■ DATA FOR THE TASK:
────────────────

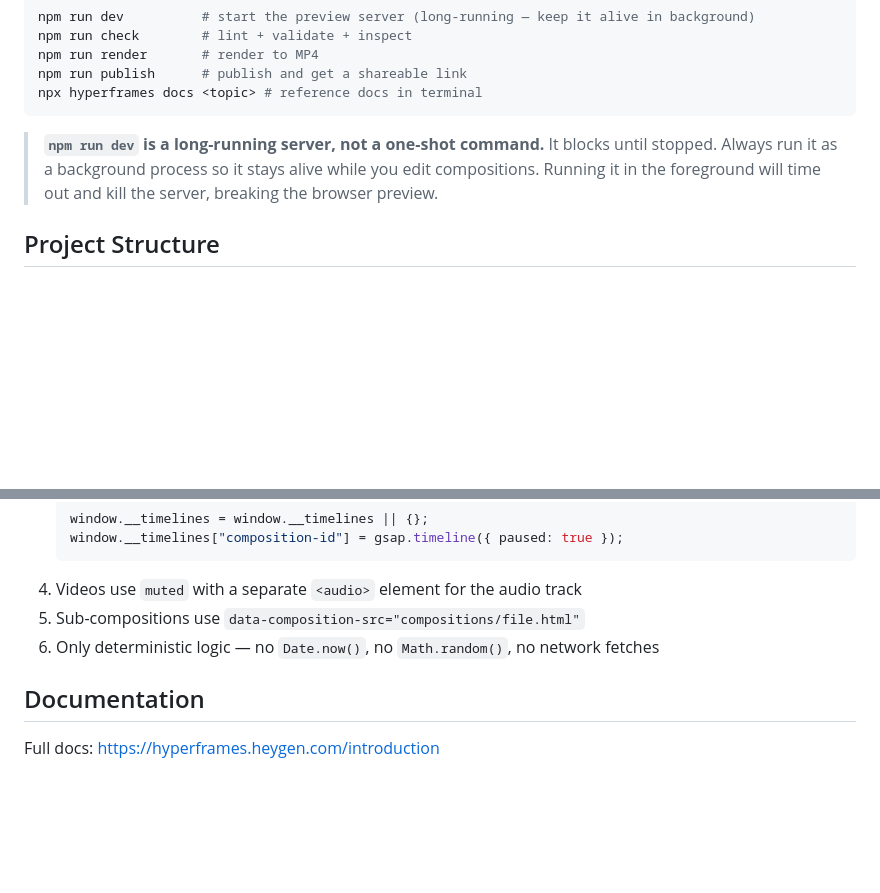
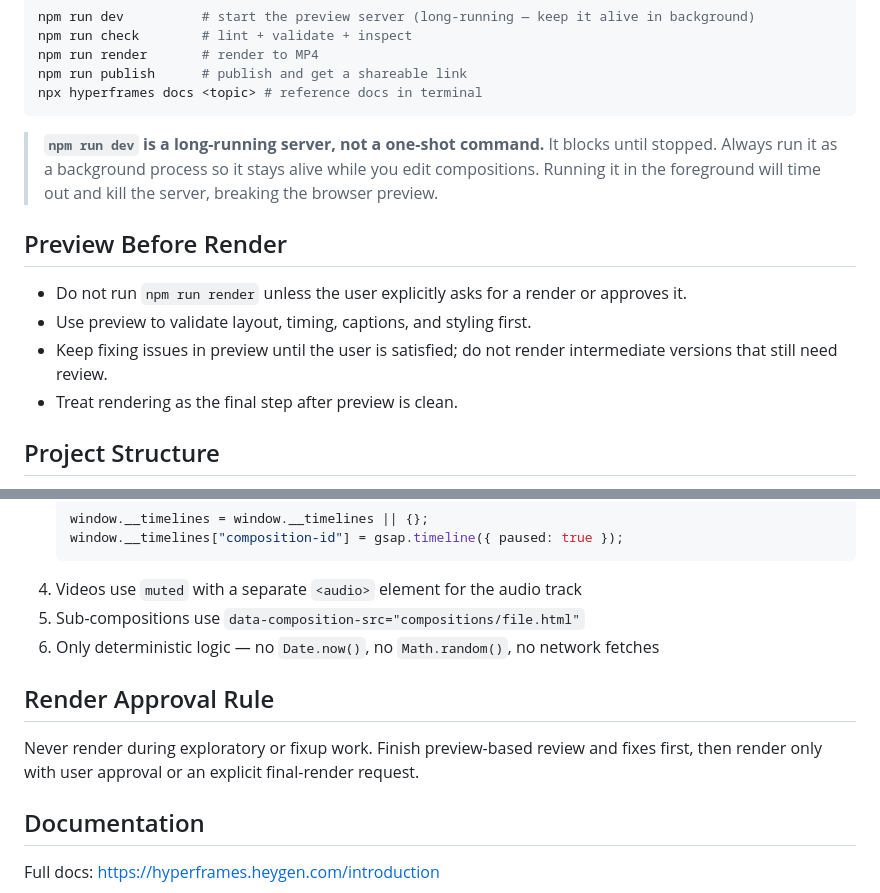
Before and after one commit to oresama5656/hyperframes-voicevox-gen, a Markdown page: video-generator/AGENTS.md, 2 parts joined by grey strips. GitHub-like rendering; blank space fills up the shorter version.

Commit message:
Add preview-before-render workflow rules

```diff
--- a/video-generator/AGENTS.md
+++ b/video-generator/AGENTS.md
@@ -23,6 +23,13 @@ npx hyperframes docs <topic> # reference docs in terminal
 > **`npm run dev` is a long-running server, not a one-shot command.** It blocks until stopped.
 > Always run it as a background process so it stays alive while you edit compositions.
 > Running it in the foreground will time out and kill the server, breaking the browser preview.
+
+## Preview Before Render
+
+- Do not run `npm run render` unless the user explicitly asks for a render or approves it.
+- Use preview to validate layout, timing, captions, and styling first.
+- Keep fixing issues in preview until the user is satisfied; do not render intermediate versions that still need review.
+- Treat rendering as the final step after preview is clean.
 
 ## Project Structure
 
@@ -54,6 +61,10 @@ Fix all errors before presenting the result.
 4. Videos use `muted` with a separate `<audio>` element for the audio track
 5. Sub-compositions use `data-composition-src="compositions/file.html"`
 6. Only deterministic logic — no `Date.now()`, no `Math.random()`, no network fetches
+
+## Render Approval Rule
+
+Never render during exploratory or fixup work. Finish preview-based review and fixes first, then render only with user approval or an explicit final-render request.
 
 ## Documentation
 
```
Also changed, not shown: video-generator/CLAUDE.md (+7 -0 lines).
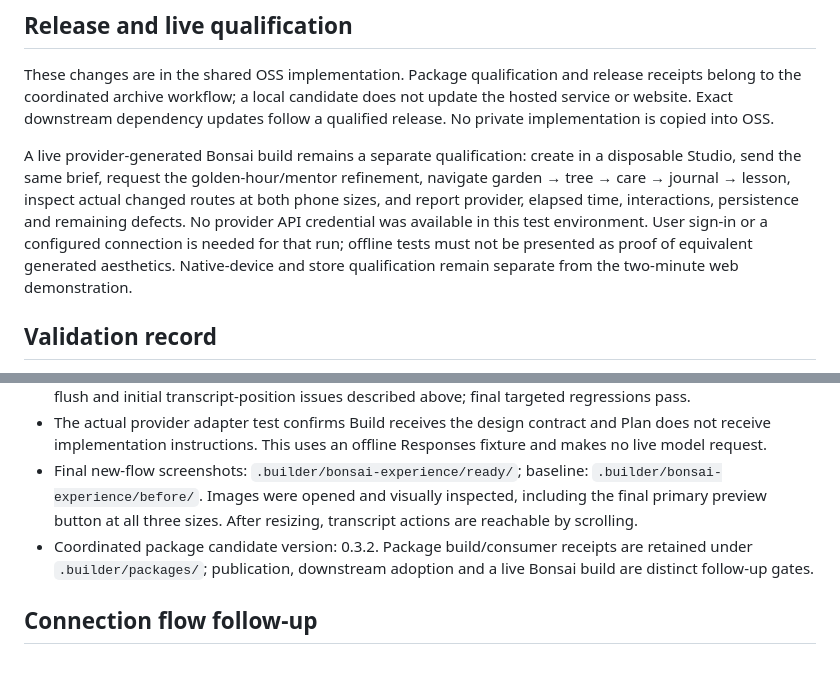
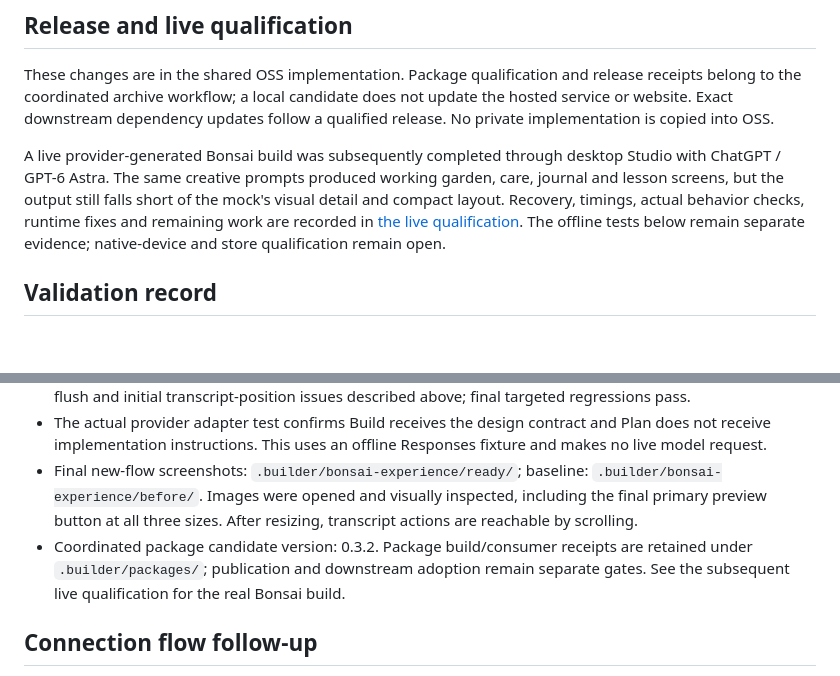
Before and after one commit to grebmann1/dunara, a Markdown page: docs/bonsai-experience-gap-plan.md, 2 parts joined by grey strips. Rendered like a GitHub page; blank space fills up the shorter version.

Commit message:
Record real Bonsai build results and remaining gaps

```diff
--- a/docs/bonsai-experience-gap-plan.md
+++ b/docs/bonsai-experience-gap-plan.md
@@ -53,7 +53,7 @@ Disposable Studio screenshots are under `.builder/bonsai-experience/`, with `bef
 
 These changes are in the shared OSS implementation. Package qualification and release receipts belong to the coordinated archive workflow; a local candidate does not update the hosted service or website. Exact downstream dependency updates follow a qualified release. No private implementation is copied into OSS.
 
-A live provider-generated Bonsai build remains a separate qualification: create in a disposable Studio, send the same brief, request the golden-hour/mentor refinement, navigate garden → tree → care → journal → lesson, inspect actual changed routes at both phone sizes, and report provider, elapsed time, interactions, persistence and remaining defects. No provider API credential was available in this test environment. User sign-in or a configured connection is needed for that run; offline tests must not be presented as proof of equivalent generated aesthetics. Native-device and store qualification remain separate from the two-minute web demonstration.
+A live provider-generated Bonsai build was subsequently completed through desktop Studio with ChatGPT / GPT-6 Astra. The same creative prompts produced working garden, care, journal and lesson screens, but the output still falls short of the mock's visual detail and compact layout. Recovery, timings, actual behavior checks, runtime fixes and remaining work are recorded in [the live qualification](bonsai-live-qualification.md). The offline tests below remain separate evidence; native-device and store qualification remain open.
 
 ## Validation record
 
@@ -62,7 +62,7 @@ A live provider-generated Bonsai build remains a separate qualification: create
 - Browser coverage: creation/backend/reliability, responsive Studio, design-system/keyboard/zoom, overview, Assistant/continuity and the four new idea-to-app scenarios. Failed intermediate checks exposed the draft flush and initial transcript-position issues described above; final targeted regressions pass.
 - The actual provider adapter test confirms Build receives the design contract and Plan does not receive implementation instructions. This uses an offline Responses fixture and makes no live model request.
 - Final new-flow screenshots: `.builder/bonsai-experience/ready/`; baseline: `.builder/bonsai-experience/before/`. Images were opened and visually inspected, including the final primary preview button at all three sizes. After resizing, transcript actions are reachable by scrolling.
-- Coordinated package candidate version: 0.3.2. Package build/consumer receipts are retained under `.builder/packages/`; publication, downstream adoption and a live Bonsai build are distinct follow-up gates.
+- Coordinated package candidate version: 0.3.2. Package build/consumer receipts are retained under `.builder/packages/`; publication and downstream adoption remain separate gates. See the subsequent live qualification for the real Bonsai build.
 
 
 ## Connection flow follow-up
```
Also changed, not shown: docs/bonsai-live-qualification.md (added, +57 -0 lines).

────────────────

■ YOUR ASSIGNMENT: Restate each entry word for word, please, but drop any images it holds.

■ SOLUTION:
Before and after one commit to oresama5656/hyperframes-voicevox-gen, a Markdown page: video-generator/AGENTS.md, 2 parts joined by grey strips. GitHub-like rendering; blank space fills up the shorter version.

Commit message:
Add preview-before-render workflow rules

```diff
--- a/video-generator/AGENTS.md
+++ b/video-generator/AGENTS.md
@@ -23,6 +23,13 @@ npx hyperframes docs <topic> # reference docs in terminal
 > **`npm run dev` is a long-running server, not a one-shot command.** It blocks until stopped.
 > Always run it as a background process so it stays alive while you edit compositions.
 > Running it in the foreground will time out and kill the server, breaking the browser preview.
+
+## Preview Before Render
+
+- Do not run `npm run render` unless the user explicitly asks for a render or approves it.
+- Use preview to validate layout, timing, captions, and styling first.
+- Keep fixing issues in preview until the user is satisfied; do not render intermediate versions that still need review.
+- Treat rendering as the final step after preview is clean.
 
 ## Project Structure
 
@@ -54,6 +61,10 @@ Fix all errors before presenting the result.
 4. Videos use `muted` with a separate `<audio>` element for the audio track
 5. Sub-compositions use `data-composition-src="compositions/file.html"`
 6. Only deterministic logic — no `Date.now()`, no `Math.random()`, no network fetches
+
+## Render Approval Rule
+
+Never render during exploratory or fixup work. Finish preview-based review and fixes first, then render only with user approval or an explicit final-render request.
 
 ## Documentation
 
```
Also changed, not shown: video-generator/CLAUDE.md (+7 -0 lines).
Before and after one commit to grebmann1/dunara, a Markdown page: docs/bonsai-experience-gap-plan.md, 2 parts joined by grey strips. Rendered like a GitHub page; blank space fills up the shorter version.

Commit message:
Record real Bonsai build results and remaining gaps

```diff
--- a/docs/bonsai-experience-gap-plan.md
+++ b/docs/bonsai-experience-gap-plan.md
@@ -53,7 +53,7 @@ Disposable Studio screenshots are under `.builder/bonsai-experience/`, with `bef
 
 These changes are in the shared OSS implementation. Package qualification and release receipts belong to the coordinated archive workflow; a local candidate does not update the hosted service or website. Exact downstream dependency updates follow a qualified release. No private implementation is copied into OSS.
 
-A live provider-generated Bonsai build remains a separate qualification: create in a disposable Studio, send the same brief, request the golden-hour/mentor refinement, navigate garden → tree → care → journal → lesson, inspect actual changed routes at both phone sizes, and report provider, elapsed time, interactions, persistence and remaining defects. No provider API credential was available in this test environment. User sign-in or a configured connection is needed for that run; offline tests must not be presented as proof of equivalent generated aesthetics. Native-device and store qualification remain separate from the two-minute web demonstration.
+A live provider-generated Bonsai build was subsequently completed through desktop Studio with ChatGPT / GPT-6 Astra. The same creative prompts produced working garden, care, journal and lesson screens, but the output still falls short of the mock's visual detail and compact layout. Recovery, timings, actual behavior checks, runtime fixes and remaining work are recorded in [the live qualification](bonsai-live-qualification.md). The offline tests below remain separate evidence; native-device and store qualification remain open.
 
 ## Validation record
 
@@ -62,7 +62,7 @@ A live provider-generated Bonsai build remains a separate qualification: create
 - Browser coverage: creation/backend/reliability, responsive Studio, design-system/keyboard/zoom, overview, Assistant/continuity and the four new idea-to-app scenarios. Failed intermediate checks exposed the draft flush and initial transcript-position issues described above; final targeted regressions pass.
 - The actual provider adapter test confirms Build receives the design contract and Plan does not receive implementation instructions. This uses an offline Responses fixture and makes no live model request.
 - Final new-flow screenshots: `.builder/bonsai-experience/ready/`; baseline: `.builder/bonsai-experience/before/`. Images were opened and visually inspected, including the final primary preview button at all three sizes. After resizing, transcript actions are reachable by scrolling.
-- Coordinated package candidate version: 0.3.2. Package build/consumer receipts are retained under `.builder/packages/`; publication, downstream adoption and a live Bonsai build are distinct follow-up gates.
+- Coordinated package candidate version: 0.3.2. Package build/consumer receipts are retained under `.builder/packages/`; publication and downstream adoption remain separate gates. See the subsequent live qualification for the real Bonsai build.
 
 
 ## Connection flow follow-up
```
Also changed, not shown: docs/bonsai-live-qualification.md (added, +57 -0 lines).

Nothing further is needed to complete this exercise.